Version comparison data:

--------------------------------

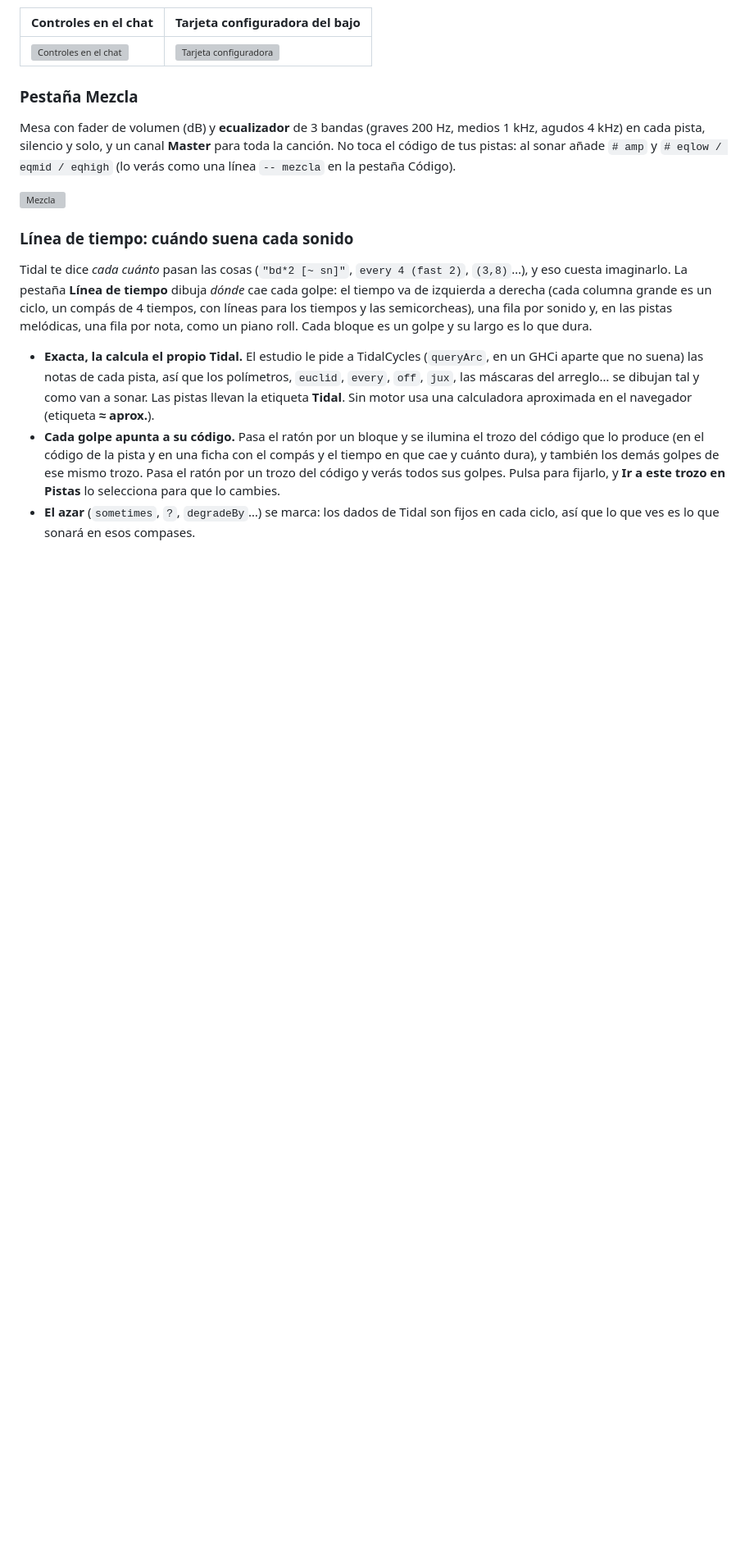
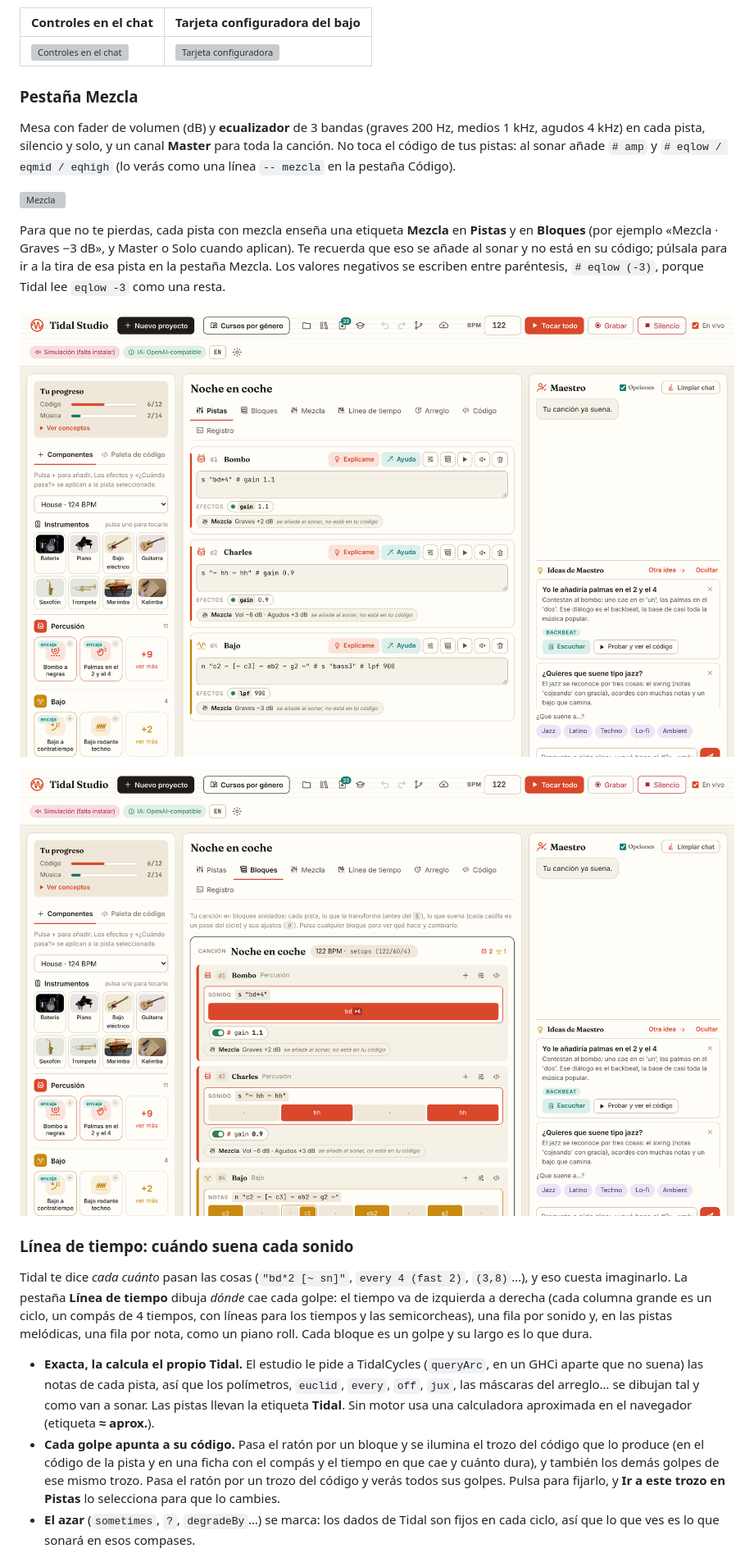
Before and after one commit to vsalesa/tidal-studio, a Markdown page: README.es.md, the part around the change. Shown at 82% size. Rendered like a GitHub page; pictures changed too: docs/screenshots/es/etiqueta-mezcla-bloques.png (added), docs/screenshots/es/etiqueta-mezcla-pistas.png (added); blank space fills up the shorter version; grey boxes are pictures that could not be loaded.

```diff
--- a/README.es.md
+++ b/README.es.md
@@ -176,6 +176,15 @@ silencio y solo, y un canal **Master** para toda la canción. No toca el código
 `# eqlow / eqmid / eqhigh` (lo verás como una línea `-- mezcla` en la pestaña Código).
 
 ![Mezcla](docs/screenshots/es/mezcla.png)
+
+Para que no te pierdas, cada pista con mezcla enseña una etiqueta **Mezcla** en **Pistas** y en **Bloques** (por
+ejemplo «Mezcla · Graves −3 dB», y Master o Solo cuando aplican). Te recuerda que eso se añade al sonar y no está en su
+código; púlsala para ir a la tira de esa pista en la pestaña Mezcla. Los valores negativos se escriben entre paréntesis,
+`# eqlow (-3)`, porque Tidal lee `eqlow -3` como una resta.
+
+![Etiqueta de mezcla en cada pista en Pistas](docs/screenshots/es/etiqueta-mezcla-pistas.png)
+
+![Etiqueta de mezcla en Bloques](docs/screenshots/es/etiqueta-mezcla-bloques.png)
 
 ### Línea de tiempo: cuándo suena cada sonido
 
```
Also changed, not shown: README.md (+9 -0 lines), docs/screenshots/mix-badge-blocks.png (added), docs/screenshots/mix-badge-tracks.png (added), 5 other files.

--------------------------------

— INSTRUCTIONS FOR THE TASK —
Write out the records once more, word for word, though without the pictures they contain.

— SOLVED PROBLEM —
Before and after one commit to vsalesa/tidal-studio, a Markdown page: README.es.md, the part around the change. Shown at 82% size. Rendered like a GitHub page; pictures changed too: docs/screenshots/es/etiqueta-mezcla-bloques.png (added), docs/screenshots/es/etiqueta-mezcla-pistas.png (added); blank space fills up the shorter version; grey boxes are pictures that could not be loaded.

```diff
--- a/README.es.md
+++ b/README.es.md
@@ -176,6 +176,15 @@ silencio y solo, y un canal **Master** para toda la canción. No toca el código
 `# eqlow / eqmid / eqhigh` (lo verás como una línea `-- mezcla` en la pestaña Código).
 
 ![Mezcla](docs/screenshots/es/mezcla.png)
+
+Para que no te pierdas, cada pista con mezcla enseña una etiqueta **Mezcla** en **Pistas** y en **Bloques** (por
+ejemplo «Mezcla · Graves −3 dB», y Master o Solo cuando aplican). Te recuerda que eso se añade al sonar y no está en su
+código; púlsala para ir a la tira de esa pista en la pestaña Mezcla. Los valores negativos se escriben entre paréntesis,
+`# eqlow (-3)`, porque Tidal lee `eqlow -3` como una resta.
+
+![Etiqueta de mezcla en cada pista en Pistas](docs/screenshots/es/etiqueta-mezcla-pistas.png)
+
+![Etiqueta de mezcla en Bloques](docs/screenshots/es/etiqueta-mezcla-bloques.png)
 
 ### Línea de tiempo: cuándo suena cada sonido
 
```
Also changed, not shown: README.md (+9 -0 lines), docs/screenshots/mix-badge-blocks.png (added), docs/screenshots/mix-badge-tracks.png (added), 5 other files.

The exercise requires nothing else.